■ Exercise description: Wherever a line in the records below contains "clone", copy that line.

■ Dataset records:
=== Begin Enclosure ===
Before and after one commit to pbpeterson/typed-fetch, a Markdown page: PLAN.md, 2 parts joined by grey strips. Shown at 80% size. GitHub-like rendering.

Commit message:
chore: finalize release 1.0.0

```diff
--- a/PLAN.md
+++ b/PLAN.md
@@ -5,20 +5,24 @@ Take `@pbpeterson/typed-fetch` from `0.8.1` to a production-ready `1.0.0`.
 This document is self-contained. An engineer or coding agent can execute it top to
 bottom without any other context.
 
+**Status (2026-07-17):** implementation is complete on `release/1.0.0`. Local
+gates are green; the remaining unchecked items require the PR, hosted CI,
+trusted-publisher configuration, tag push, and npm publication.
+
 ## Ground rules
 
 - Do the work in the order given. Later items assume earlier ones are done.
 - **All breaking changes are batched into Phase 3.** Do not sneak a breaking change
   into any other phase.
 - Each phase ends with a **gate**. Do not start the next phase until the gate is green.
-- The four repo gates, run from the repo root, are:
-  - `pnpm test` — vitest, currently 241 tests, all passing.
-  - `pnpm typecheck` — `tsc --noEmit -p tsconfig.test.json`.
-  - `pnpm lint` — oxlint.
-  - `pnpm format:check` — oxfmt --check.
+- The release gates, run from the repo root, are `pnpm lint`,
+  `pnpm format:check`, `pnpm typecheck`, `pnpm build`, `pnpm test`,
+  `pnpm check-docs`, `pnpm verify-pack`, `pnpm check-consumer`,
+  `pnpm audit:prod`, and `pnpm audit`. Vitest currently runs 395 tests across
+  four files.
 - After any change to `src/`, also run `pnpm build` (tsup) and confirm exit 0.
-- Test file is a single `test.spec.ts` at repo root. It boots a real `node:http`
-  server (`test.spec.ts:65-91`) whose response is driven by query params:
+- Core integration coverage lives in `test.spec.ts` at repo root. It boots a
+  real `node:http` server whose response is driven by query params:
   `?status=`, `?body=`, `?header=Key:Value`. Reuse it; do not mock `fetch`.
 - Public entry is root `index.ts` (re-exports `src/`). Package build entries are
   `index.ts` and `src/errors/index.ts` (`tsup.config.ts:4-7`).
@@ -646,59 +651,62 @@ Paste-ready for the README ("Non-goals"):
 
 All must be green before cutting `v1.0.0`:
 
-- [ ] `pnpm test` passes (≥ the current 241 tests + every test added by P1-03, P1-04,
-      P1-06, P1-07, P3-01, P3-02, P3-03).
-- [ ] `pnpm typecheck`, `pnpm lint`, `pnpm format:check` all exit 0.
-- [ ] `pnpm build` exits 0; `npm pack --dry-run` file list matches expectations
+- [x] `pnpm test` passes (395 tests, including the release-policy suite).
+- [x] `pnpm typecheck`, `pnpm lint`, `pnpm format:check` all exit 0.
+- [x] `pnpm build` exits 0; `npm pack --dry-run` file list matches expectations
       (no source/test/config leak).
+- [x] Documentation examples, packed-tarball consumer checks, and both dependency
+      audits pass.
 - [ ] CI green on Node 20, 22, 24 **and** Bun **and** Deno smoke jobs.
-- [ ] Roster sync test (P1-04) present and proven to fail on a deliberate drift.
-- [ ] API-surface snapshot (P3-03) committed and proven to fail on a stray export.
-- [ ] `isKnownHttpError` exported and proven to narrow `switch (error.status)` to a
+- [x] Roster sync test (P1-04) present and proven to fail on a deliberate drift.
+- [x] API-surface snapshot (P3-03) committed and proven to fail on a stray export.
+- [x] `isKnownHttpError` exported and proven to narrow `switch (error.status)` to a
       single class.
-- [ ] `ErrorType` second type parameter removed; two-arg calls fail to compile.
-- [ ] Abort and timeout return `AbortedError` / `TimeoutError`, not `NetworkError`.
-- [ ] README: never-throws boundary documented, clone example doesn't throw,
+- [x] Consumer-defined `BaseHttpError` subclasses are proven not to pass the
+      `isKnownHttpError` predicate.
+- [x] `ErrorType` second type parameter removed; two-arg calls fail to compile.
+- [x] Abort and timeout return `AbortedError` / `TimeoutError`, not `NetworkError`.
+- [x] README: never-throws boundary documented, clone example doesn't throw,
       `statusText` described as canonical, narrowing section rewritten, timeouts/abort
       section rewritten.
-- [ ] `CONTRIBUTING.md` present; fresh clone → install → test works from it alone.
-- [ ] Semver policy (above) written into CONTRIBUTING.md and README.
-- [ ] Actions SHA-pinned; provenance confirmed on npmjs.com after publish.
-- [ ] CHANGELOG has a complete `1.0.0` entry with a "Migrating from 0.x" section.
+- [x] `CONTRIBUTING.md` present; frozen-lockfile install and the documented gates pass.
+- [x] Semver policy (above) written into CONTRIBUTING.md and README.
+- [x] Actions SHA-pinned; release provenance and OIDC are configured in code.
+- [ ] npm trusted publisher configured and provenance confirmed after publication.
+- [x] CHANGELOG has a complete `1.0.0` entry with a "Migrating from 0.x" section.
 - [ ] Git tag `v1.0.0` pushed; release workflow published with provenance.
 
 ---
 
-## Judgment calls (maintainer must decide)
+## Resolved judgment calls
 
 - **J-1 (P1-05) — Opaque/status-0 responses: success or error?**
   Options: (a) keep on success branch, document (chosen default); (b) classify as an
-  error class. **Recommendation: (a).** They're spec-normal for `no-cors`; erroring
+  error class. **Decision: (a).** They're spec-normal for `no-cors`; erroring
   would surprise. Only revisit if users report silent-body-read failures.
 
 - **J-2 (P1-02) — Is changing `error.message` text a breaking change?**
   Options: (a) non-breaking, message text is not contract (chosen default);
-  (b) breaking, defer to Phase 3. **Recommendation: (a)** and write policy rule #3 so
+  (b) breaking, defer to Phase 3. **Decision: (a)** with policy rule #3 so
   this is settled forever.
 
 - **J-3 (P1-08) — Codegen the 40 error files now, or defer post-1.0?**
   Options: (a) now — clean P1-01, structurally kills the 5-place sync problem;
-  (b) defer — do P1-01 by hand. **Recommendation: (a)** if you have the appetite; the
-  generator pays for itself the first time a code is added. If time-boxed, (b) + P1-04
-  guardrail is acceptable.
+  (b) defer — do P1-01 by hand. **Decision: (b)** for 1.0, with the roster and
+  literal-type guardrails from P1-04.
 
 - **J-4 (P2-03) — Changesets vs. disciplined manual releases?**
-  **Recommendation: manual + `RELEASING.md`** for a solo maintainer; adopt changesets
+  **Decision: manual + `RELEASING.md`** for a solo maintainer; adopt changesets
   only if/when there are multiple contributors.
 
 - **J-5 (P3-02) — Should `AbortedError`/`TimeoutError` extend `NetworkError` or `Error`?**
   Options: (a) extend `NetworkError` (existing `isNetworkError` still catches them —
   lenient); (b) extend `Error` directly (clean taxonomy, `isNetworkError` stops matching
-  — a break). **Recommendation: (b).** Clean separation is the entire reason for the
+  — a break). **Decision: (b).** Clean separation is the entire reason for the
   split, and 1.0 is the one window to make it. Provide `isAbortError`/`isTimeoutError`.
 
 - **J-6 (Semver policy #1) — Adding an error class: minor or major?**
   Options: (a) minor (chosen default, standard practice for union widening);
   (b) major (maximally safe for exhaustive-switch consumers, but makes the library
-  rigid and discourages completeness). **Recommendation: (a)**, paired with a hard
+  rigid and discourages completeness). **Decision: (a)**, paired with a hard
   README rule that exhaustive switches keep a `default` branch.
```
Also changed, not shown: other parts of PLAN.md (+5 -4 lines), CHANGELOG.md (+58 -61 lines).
=== End Enclosure ===
=== Begin Enclosure ===
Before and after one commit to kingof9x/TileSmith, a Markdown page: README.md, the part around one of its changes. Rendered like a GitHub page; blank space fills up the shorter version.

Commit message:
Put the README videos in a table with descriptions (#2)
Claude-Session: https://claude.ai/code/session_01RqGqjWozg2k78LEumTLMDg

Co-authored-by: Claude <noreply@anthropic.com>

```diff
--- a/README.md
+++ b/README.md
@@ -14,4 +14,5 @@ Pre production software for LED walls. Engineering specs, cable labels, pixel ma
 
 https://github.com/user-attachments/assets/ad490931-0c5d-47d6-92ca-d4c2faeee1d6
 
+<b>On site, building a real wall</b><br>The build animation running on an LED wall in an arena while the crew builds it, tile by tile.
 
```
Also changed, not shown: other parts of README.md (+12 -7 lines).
=== End Enclosure ===
■ Exercise solution:
-- [ ] README: never-throws boundary documented, clone example doesn't throw,
+- [x] README: never-throws boundary documented, clone example doesn't throw,
-- [ ] `CONTRIBUTING.md` present; fresh clone → install → test works from it alone.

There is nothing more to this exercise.